On Wednesday, NBC announced that it fired longtime TODAY Show host Matt Lauer after reports of alleged sexual misconduct. Less than 24 hours after his ousting, Lauer issued a public apology, which co-host Savannah Guthrie read during the first hour of The TODAY Show. (A representative for Lauer did not immediately respond to Romper's request for comment.)
In the statement, Lauer does not deny the claims that have come out about inappropriate behavior. Instead, he takes some responsibility, but he also said that some of the claims about him are "untrue and mischaracterized." Lauer said, in a statement issued by his publicist according to Variety:
Lauer continued his statement, saying, according to Variety:
On Wednesday, during an hour of The TODAY Show where Lauer would normally host, his co-host Guthrie announced that Lauer had been fired after an NBC employee filed a complaint about "inappropriate sexual behavior in the work place," according to CNN. "We are devastated," Guthrie said about the news. "We were both woken up with the news kind of predawn," Guthrie's co-host, Hoda Kotb said, according to CNN. "And we're trying to process it and make sense of it. And that will take some time." Shortly thereafter, NBC News Chairman Matt Lack said in a staff memo that NBC was presented "with reason" to believe that the complaint "may not have been an isolated incident," according to CNN.
In the past 24 hours, both Variety and The New York Times have published their own investigations into the claims, and people also think videos unearthed from old Lauer interviews seemed to foreshadow the harassment claims, though that's entirely speculation. Three women identified themselves as alleged "victims of sexual harassment" to Variety throughout a two-month investigation and dozens of interviews with current and former NBC employees contributed to their claims. According to The New York Times, two new claims of sexual misconduct were brought to NBC after the news broke that Lauer had been fired.
But these alleged complaints, and Lauer's subsequent statement, show that people are being held accountable for their actions and are, to some extent, taking responsibility for what they have done. The popularity of the #MeToo movement, where people shared their own stories of sexual assault and sexual harassment in mid-October (though it originally started a decade ago), showed that victims no longer have to be afraid of staying silent.
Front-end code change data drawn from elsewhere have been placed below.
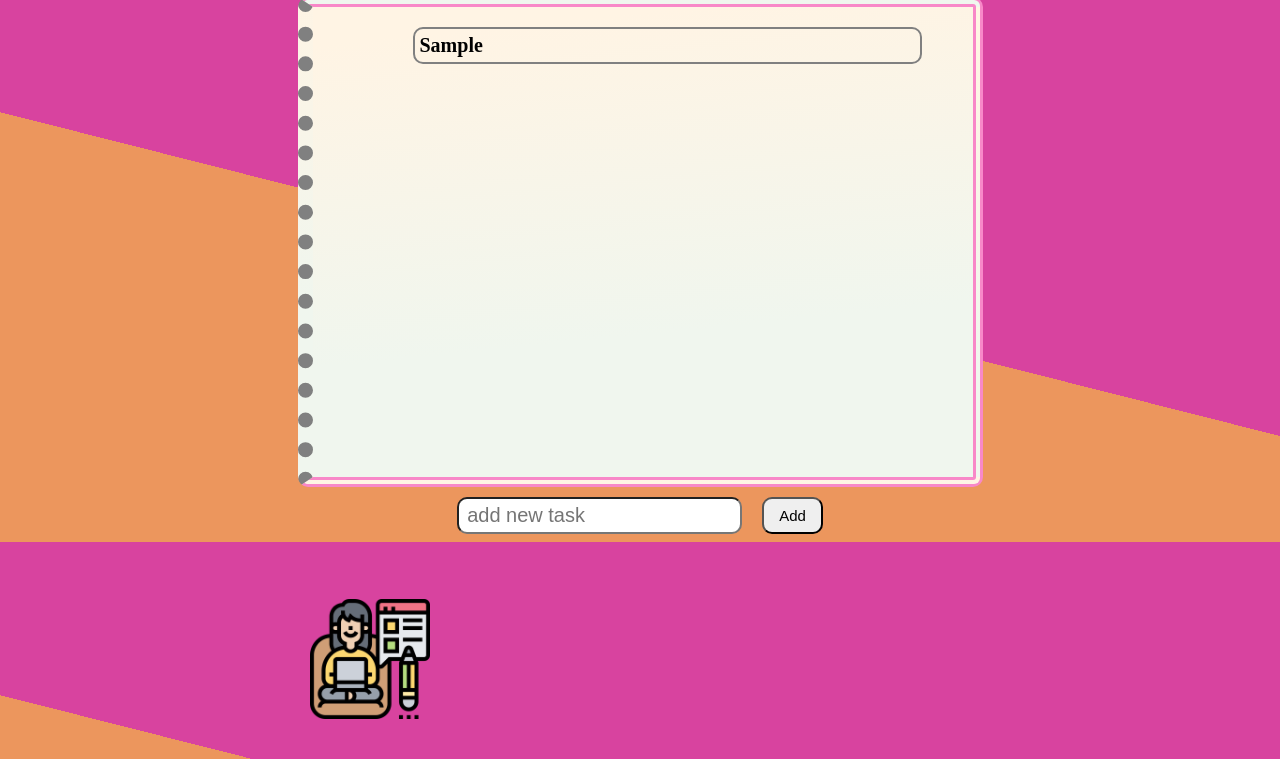
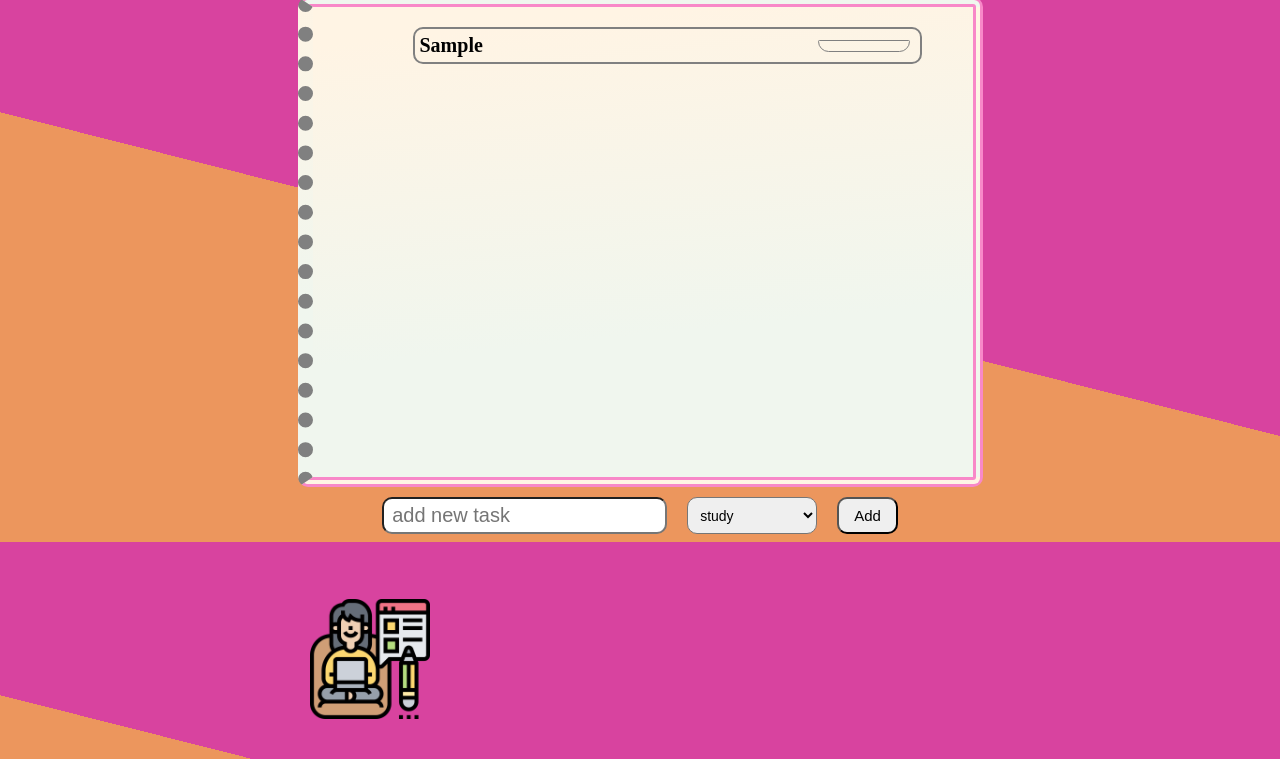
Before and after one commit to bhaktishinde2388/todo-app, a React app: page / in a window 1280 px wide. Both pictures are taken after typing "Sample" into the empty fields and a click on the button "Add". Shown: the part 41-800 px from the top of the page. Built offline with nearby package versions, Linux system fonts and the light colour scheme; a web font is replaced by a local one.

Commit message:
task category selector is added

```diff
--- a/package.json
+++ b/package.json
@@ -7,6 +7,7 @@
   "dependencies": {
     "react": "^18.3.1",
     "react-dom": "^18.3.1",
+    "react-hot-toast": "^2.4.1",
     "react-router-dom": "^6.24.0",
     "react-scripts": "^5.0.1"
   },
--- a/src/components/ToDoCards/ToDoCards.css
+++ b/src/components/ToDoCards/ToDoCards.css
@@ -10,6 +10,22 @@
     font-family:  cursive;
     font-optical-sizing: auto;
     font-weight: bolder;
+    position: relative;
+    display: flex;
 
 
 }
+.category
+{
+    font-size: 12px;
+    text-align: right;
+    position: absolute;
+    border: 1px solid gray;
+    padding: 5px;
+   right: 10px;
+   bottom: 2px;
+   text-align: center;
+   border-radius: 2px 2px 15px 15px;
+   width: 80px;
+
+}
--- a/src/components/ToDoCards/ToDoCards.js
+++ b/src/components/ToDoCards/ToDoCards.js
@@ -1,13 +1,32 @@
 import React from 'react'
 import "./../ToDoCards/ToDoCards.css"
 
-function ToDoCards({todoItem}) {
+function ToDoCards({task,category}) {
+
+  const CategoryImogi = {
+    study :"✍",
+    cooking:"👩‍🍳",
+    shooping:"🛍",
+    health:"🩺👩‍🔬",
+    farmwork:"👩‍🌾"
+
+  }
+
+  const CategoryColor={
+    study :"orange",
+    cooking:"yellow",
+    shooping:"pink",
+    health:"skyblue",
+    farmwork:"green",
+  }
   return (
-    <>
+
     <div className="todo-card">
-    {todoItem}
+    <span>{task}</span>
+    <h1 className='category' style={{backgroundColor:CategoryColor[category]}}>
+               {CategoryImogi[category]} {category}</h1>
     </div>
-    </>
+
   )
 }
 
--- a/src/views/Home/Home.css
+++ b/src/views/Home/Home.css
@@ -74,3 +74,11 @@
     font-size: 40px;
     margin-top: 200px;
 }
+
+.task-category-options
+{
+    padding:5px 8px;
+    border-radius: 10px;
+    font-size: 14px;
+    margin: 0px 10px;
+}
--- a/src/views/Home/Home.js
+++ b/src/views/Home/Home.js
@@ -1,7 +1,7 @@
 import "./Home.css"
 import CheckIcon from "./icons/checklist.png"
 import ToDoCards from "../../components/ToDoCards/ToDoCards"
-import { useState } from "react"
+import {useState } from "react"
 import toast, { Toaster} from 'react-hot-toast';
 
 function Home()
@@ -23,13 +23,15 @@ function Home()
 
     // ]
 
-    const [todoList,setTodoList] =useState([])
-    const [newTask,setNewTask] = useState([])
-    return(
+    const [todoList,setTodoList] =useState([
 
-        <div>
+    ])
+    const [newTask,setNewTask] = useState("")
+    const [category,setCategory] = useState("")
 
 
+    return(
+        <div>
 
         <h1 className="heading"> Todo list</h1>
 
@@ -41,8 +43,9 @@ function Home()
                 //         <div key={i}>{todoItem}</div>
                 //     )
                 // })
-                todoList.map((todoItem, i)=><ToDoCards key={i} todoItem={todoItem}/>)}
-
+                todoList.map((todoItem, i)=>{
+                    const {task,category} = todoItem
+                    return   <ToDoCards key={i} task={task} category={category}/>})}
 
                 {
                     todoList.length === 0
@@ -55,6 +58,7 @@ function Home()
                     :null
                 }
 
+
              <div>   <img className="check-icon" src={CheckIcon}/>   </div>
            </div>
 
@@ -66,19 +70,35 @@ function Home()
             <input type="text"
              className="add-input-box"
              placeholder="add new task"
-             onChange={(b)=>setNewTask(b.target.value)}
              value={newTask}
+             onChange={(e)=>setNewTask(e.target.value)}
+
              />
+             <select className="task-category-options"
+             value={category}
+                     onChange={(e)=>setCategory(e.target.value)}
+             >
+                <option value="study">study </option>
+                <option value="cooking">cooking:"👩‍🍳"</option>
+                <option value="shooping"> shooping:"🛍"</option>
+                <option value="health">health:"🩺👩‍🔬"</option>
+                <option value="farmwork">farmWork:"👩‍🌾"</option>
+             </select>
+
+
             <button type="button"
+            alt="add"
              className="add-btn"
              onClick={()=>{
-                 if(newTask == ""){
+                 if(newTask === ""){
                     toast.error("task can't add");
+                    return
                  }
 
 
-                setTodoList([ ...todoList,newTask  ])
+                setTodoList([ ...todoList,{task:newTask,category:category}])
                 setNewTask("")
+                setCategory("")
                 toast.success("work submitted")
              }}
 
```
Also changed, not shown: 1 other file.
Lauer had been co-hosting The TODAY Show for 20 years, since 1997, according to CNN. Surely to a lot of viewers, this isn't the easiest thing to process. But Lauer's absence and his statement show that now is the time for people to take a look at their actions. There is still so much more that needs to be done, but this sends a strong message that things are getting done.